### TO DO
Repeat the data in full and exactly. Leave the pictures out.

### INFORMATION PROVIDED
BEGIN

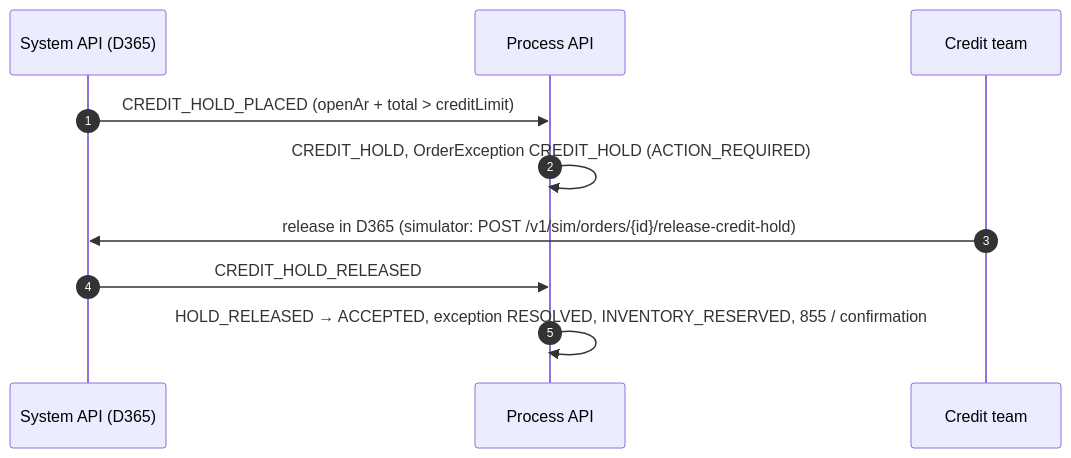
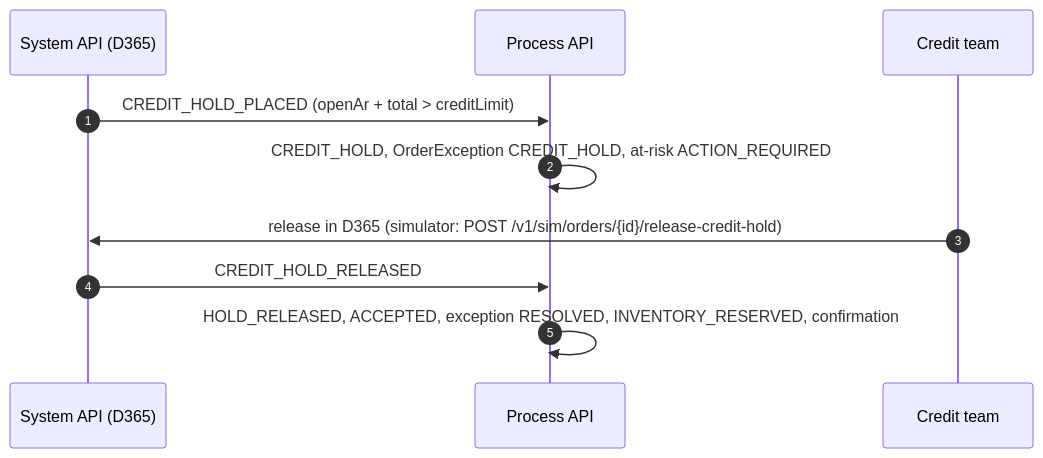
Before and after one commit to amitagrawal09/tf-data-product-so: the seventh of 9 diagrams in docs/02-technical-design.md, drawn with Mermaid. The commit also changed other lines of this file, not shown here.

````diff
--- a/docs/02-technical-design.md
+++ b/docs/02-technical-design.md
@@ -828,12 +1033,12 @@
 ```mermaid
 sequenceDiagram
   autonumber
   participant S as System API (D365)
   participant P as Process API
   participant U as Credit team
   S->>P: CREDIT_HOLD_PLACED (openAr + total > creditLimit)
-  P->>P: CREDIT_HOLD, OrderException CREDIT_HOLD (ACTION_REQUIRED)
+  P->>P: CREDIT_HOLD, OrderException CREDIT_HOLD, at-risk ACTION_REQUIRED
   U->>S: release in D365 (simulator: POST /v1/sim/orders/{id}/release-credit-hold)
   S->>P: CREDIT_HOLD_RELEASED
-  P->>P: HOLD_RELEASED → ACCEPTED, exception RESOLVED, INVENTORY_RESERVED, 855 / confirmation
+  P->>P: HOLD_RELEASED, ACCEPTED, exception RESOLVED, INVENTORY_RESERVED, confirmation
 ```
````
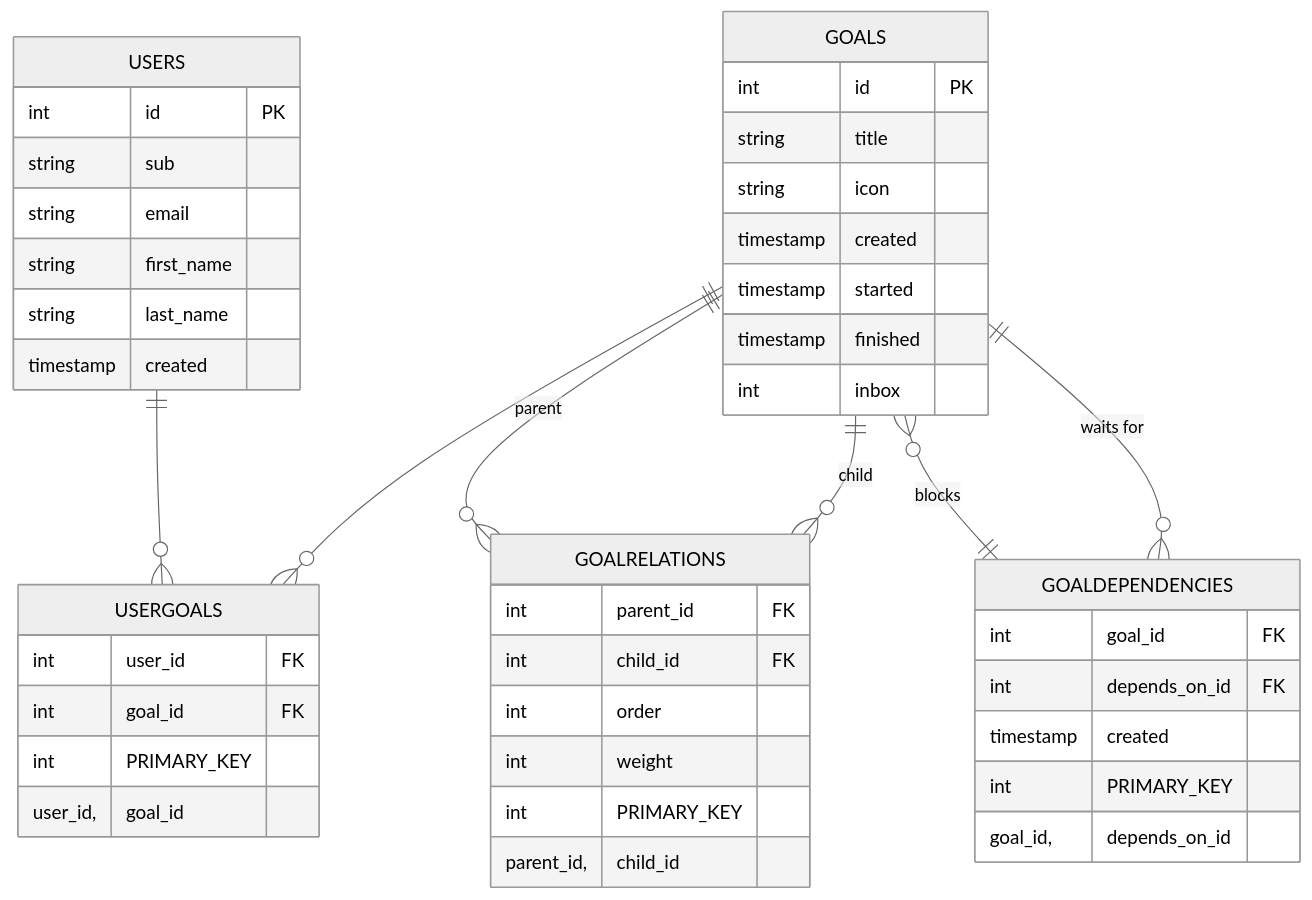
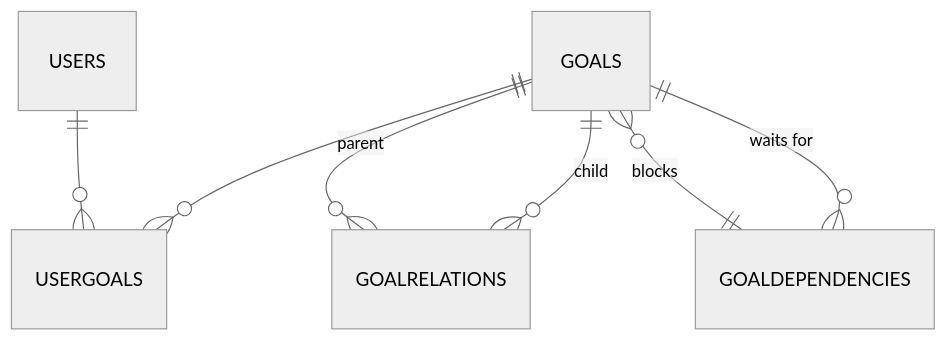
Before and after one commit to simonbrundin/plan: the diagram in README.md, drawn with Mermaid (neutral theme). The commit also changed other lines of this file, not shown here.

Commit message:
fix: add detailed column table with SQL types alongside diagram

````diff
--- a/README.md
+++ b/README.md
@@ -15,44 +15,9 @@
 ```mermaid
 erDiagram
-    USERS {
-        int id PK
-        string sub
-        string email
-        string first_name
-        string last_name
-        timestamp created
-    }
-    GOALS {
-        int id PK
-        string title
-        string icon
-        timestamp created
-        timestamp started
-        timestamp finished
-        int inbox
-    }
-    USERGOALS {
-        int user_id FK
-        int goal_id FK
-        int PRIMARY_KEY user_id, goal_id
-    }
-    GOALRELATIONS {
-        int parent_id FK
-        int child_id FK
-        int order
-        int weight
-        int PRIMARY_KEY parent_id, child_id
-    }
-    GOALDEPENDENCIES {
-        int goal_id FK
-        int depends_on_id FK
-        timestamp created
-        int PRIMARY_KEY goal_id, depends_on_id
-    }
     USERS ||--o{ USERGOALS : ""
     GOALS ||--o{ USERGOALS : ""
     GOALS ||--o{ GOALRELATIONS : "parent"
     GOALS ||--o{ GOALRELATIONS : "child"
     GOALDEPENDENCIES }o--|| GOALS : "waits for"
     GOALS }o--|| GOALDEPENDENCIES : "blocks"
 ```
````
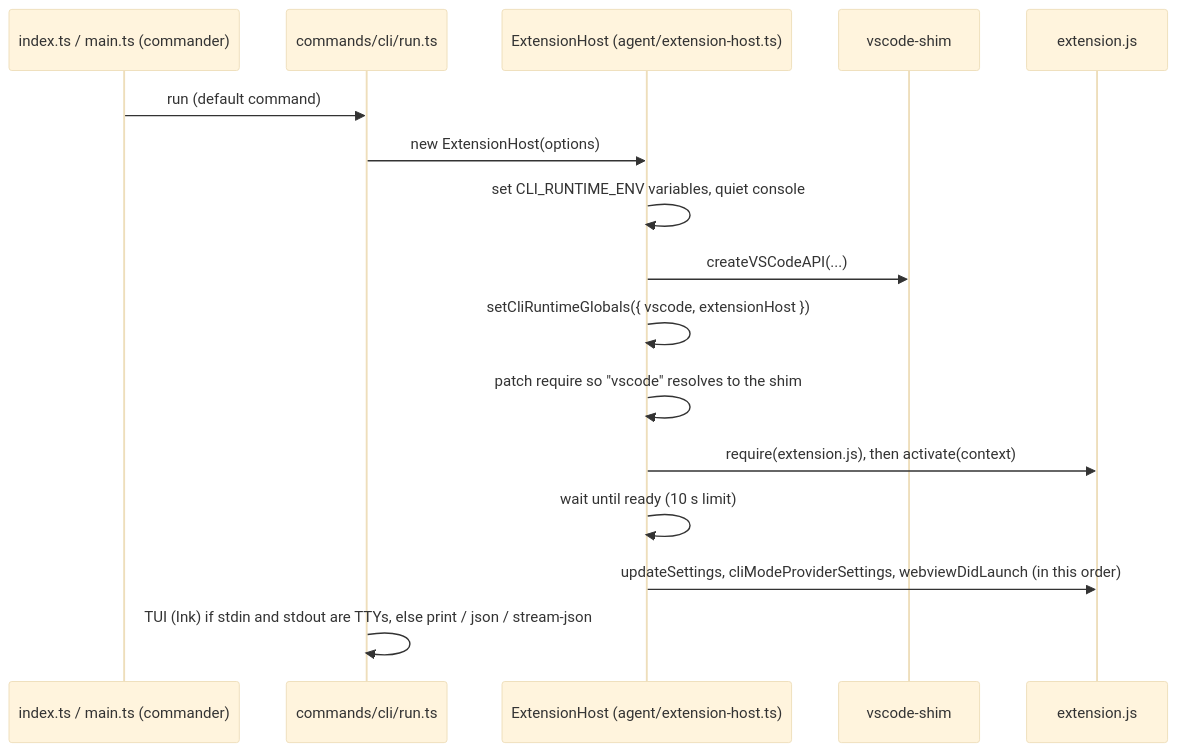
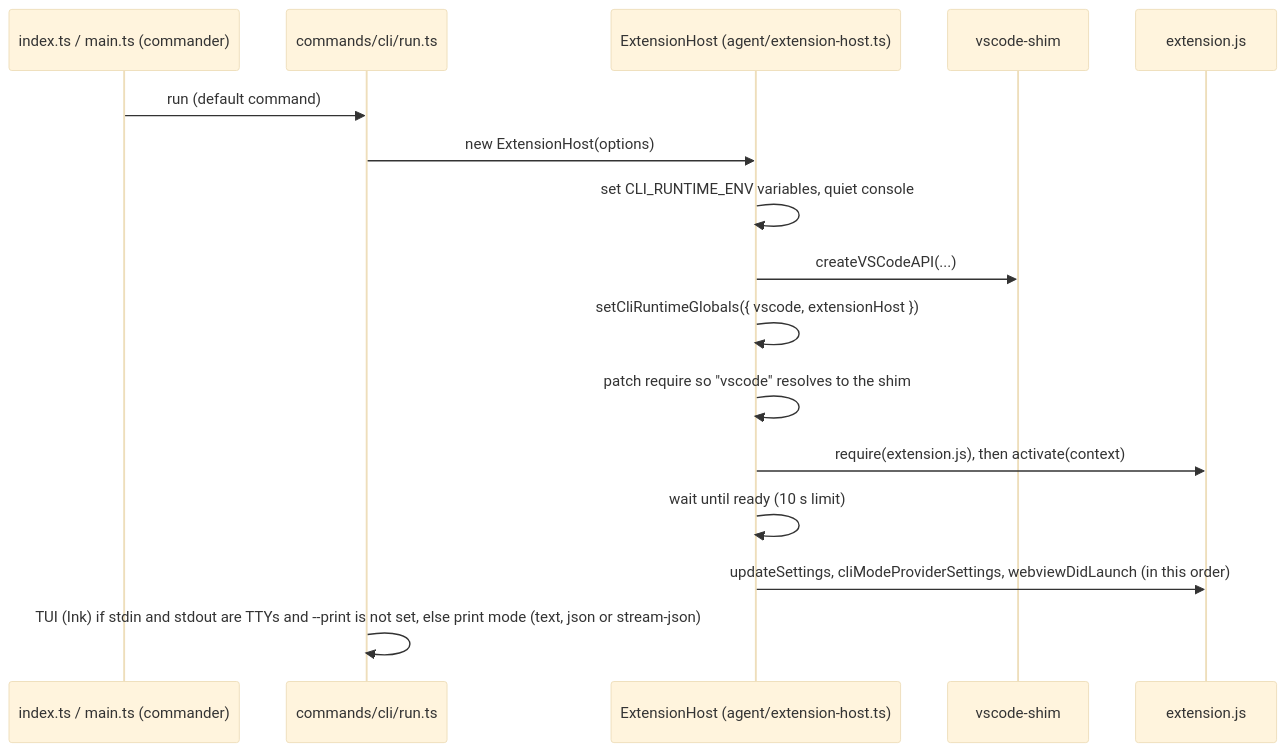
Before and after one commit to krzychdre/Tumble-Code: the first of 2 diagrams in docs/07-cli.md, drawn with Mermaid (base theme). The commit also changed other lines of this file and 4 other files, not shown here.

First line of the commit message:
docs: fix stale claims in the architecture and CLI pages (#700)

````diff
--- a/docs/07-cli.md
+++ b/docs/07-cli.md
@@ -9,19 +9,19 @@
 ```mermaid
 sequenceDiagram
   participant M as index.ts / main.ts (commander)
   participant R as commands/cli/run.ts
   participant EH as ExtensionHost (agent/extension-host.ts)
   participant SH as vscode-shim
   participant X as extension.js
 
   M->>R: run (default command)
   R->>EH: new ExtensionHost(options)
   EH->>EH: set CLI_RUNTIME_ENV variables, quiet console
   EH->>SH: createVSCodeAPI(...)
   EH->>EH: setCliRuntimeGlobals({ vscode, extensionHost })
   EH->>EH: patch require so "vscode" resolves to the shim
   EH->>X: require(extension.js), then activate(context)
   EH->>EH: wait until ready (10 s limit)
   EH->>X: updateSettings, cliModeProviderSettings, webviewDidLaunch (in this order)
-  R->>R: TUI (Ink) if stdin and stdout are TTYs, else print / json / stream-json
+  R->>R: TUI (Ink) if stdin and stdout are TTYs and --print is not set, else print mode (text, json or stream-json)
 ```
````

END

### SOLUTION FOR THIS PROBLEM
Before and after one commit to amitagrawal09/tf-data-product-so: the seventh of 9 diagrams in docs/02-technical-design.md, drawn with Mermaid. The commit also changed other lines of this file, not shown here.

````diff
--- a/docs/02-technical-design.md
+++ b/docs/02-technical-design.md
@@ -828,12 +1033,12 @@
 ```mermaid
 sequenceDiagram
   autonumber
   participant S as System API (D365)
   participant P as Process API
   participant U as Credit team
   S->>P: CREDIT_HOLD_PLACED (openAr + total > creditLimit)
-  P->>P: CREDIT_HOLD, OrderException CREDIT_HOLD (ACTION_REQUIRED)
+  P->>P: CREDIT_HOLD, OrderException CREDIT_HOLD, at-risk ACTION_REQUIRED
   U->>S: release in D365 (simulator: POST /v1/sim/orders/{id}/release-credit-hold)
   S->>P: CREDIT_HOLD_RELEASED
-  P->>P: HOLD_RELEASED → ACCEPTED, exception RESOLVED, INVENTORY_RESERVED, 855 / confirmation
+  P->>P: HOLD_RELEASED, ACCEPTED, exception RESOLVED, INVENTORY_RESERVED, confirmation
 ```
````
Before and after one commit to simonbrundin/plan: the diagram in README.md, drawn with Mermaid (neutral theme). The commit also changed other lines of this file, not shown here.

Commit message:
fix: add detailed column table with SQL types alongside diagram

````diff
--- a/README.md
+++ b/README.md
@@ -15,44 +15,9 @@
 ```mermaid
 erDiagram
-    USERS {
-        int id PK
-        string sub
-        string email
-        string first_name
-        string last_name
-        timestamp created
-    }
-    GOALS {
-        int id PK
-        string title
-        string icon
-        timestamp created
-        timestamp started
-        timestamp finished
-        int inbox
-    }
-    USERGOALS {
-        int user_id FK
-        int goal_id FK
-        int PRIMARY_KEY user_id, goal_id
-    }
-    GOALRELATIONS {
-        int parent_id FK
-        int child_id FK
-        int order
-        int weight
-        int PRIMARY_KEY parent_id, child_id
-    }
-    GOALDEPENDENCIES {
-        int goal_id FK
-        int depends_on_id FK
-        timestamp created
-        int PRIMARY_KEY goal_id, depends_on_id
-    }
     USERS ||--o{ USERGOALS : ""
     GOALS ||--o{ USERGOALS : ""
     GOALS ||--o{ GOALRELATIONS : "parent"
     GOALS ||--o{ GOALRELATIONS : "child"
     GOALDEPENDENCIES }o--|| GOALS : "waits for"
     GOALS }o--|| GOALDEPENDENCIES : "blocks"
 ```
````
Before and after one commit to krzychdre/Tumble-Code: the first of 2 diagrams in docs/07-cli.md, drawn with Mermaid (base theme). The commit also changed other lines of this file and 4 other files, not shown here.

First line of the commit message:
docs: fix stale claims in the architecture and CLI pages (#700)

````diff
--- a/docs/07-cli.md
+++ b/docs/07-cli.md
@@ -9,19 +9,19 @@
 ```mermaid
 sequenceDiagram
   participant M as index.ts / main.ts (commander)
   participant R as commands/cli/run.ts
   participant EH as ExtensionHost (agent/extension-host.ts)
   participant SH as vscode-shim
   participant X as extension.js
 
   M->>R: run (default command)
   R->>EH: new ExtensionHost(options)
   EH->>EH: set CLI_RUNTIME_ENV variables, quiet console
   EH->>SH: createVSCodeAPI(...)
   EH->>EH: setCliRuntimeGlobals({ vscode, extensionHost })
   EH->>EH: patch require so "vscode" resolves to the shim
   EH->>X: require(extension.js), then activate(context)
   EH->>EH: wait until ready (10 s limit)
   EH->>X: updateSettings, cliModeProviderSettings, webviewDidLaunch (in this order)
-  R->>R: TUI (Ink) if stdin and stdout are TTYs, else print / json / stream-json
+  R->>R: TUI (Ink) if stdin and stdout are TTYs and --print is not set, else print mode (text, json or stream-json)
 ```
````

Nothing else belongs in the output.